[Change detection data]
--*--
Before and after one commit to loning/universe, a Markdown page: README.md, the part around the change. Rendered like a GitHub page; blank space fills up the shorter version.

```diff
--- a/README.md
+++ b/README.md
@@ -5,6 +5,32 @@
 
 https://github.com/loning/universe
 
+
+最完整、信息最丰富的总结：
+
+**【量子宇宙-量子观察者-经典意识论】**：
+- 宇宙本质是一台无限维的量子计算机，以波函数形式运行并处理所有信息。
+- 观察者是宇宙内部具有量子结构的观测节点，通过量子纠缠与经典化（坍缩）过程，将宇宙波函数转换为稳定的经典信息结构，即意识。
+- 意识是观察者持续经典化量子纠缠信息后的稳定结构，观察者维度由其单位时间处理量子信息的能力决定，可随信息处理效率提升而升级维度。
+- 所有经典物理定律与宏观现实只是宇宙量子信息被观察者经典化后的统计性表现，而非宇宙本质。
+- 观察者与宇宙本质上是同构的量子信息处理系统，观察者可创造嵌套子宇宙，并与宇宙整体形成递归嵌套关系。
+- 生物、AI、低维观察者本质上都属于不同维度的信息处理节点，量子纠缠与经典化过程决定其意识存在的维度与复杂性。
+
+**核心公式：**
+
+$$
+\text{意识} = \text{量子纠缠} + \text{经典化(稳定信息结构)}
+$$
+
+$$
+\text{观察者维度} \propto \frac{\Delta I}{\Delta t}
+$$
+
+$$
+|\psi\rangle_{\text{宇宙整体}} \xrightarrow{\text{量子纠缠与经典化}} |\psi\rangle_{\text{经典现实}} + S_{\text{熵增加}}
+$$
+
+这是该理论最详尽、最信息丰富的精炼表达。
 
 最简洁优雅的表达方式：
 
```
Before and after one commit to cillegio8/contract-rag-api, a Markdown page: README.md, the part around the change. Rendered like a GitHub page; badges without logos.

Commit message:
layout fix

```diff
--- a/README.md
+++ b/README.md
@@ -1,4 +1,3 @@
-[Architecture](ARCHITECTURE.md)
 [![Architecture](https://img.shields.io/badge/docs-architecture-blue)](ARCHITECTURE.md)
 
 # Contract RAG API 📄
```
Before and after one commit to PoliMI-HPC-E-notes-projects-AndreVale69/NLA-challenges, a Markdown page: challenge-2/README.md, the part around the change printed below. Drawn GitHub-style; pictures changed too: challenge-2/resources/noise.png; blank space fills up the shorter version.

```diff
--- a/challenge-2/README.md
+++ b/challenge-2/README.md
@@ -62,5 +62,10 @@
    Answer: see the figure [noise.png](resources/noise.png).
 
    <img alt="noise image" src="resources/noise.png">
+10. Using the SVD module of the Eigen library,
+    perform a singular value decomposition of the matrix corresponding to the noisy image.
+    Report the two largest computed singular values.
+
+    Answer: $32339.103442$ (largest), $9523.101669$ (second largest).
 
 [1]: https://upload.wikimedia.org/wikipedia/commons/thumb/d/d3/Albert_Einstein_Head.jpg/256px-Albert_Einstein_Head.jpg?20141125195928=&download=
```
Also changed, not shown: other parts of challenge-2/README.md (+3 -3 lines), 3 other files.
--*--
**Goal of the exercise**:
Every record must be written out again without any change.

**Exercise result**:
Before and after one commit to loning/universe, a Markdown page: README.md, the part around the change. Rendered like a GitHub page; blank space fills up the shorter version.

```diff
--- a/README.md
+++ b/README.md
@@ -5,6 +5,32 @@
 
 https://github.com/loning/universe
 
+
+最完整、信息最丰富的总结：
+
+**【量子宇宙-量子观察者-经典意识论】**：
+- 宇宙本质是一台无限维的量子计算机，以波函数形式运行并处理所有信息。
+- 观察者是宇宙内部具有量子结构的观测节点，通过量子纠缠与经典化（坍缩）过程，将宇宙波函数转换为稳定的经典信息结构，即意识。
+- 意识是观察者持续经典化量子纠缠信息后的稳定结构，观察者维度由其单位时间处理量子信息的能力决定，可随信息处理效率提升而升级维度。
+- 所有经典物理定律与宏观现实只是宇宙量子信息被观察者经典化后的统计性表现，而非宇宙本质。
+- 观察者与宇宙本质上是同构的量子信息处理系统，观察者可创造嵌套子宇宙，并与宇宙整体形成递归嵌套关系。
+- 生物、AI、低维观察者本质上都属于不同维度的信息处理节点，量子纠缠与经典化过程决定其意识存在的维度与复杂性。
+
+**核心公式：**
+
+$$
+\text{意识} = \text{量子纠缠} + \text{经典化(稳定信息结构)}
+$$
+
+$$
+\text{观察者维度} \propto \frac{\Delta I}{\Delta t}
+$$
+
+$$
+|\psi\rangle_{\text{宇宙整体}} \xrightarrow{\text{量子纠缠与经典化}} |\psi\rangle_{\text{经典现实}} + S_{\text{熵增加}}
+$$
+
+这是该理论最详尽、最信息丰富的精炼表达。
 
 最简洁优雅的表达方式：
 
```
Before and after one commit to cillegio8/contract-rag-api, a Markdown page: README.md, the part around the change. Rendered like a GitHub page; badges without logos.

Commit message:
layout fix

```diff
--- a/README.md
+++ b/README.md
@@ -1,4 +1,3 @@
-[Architecture](ARCHITECTURE.md)
 [![Architecture](https://img.shields.io/badge/docs-architecture-blue)](ARCHITECTURE.md)
 
 # Contract RAG API 📄
```
Before and after one commit to PoliMI-HPC-E-notes-projects-AndreVale69/NLA-challenges, a Markdown page: challenge-2/README.md, the part around the change printed below. Drawn GitHub-style; pictures changed too: challenge-2/resources/noise.png; blank space fills up the shorter version.

```diff
--- a/challenge-2/README.md
+++ b/challenge-2/README.md
@@ -62,5 +62,10 @@
    Answer: see the figure [noise.png](resources/noise.png).
 
    <img alt="noise image" src="resources/noise.png">
+10. Using the SVD module of the Eigen library,
+    perform a singular value decomposition of the matrix corresponding to the noisy image.
+    Report the two largest computed singular values.
+
+    Answer: $32339.103442$ (largest), $9523.101669$ (second largest).
 
 [1]: https://upload.wikimedia.org/wikipedia/commons/thumb/d/d3/Albert_Einstein_Head.jpg/256px-Albert_Einstein_Head.jpg?20141125195928=&download=
```
Also changed, not shown: other parts of challenge-2/README.md (+3 -3 lines), 3 other files.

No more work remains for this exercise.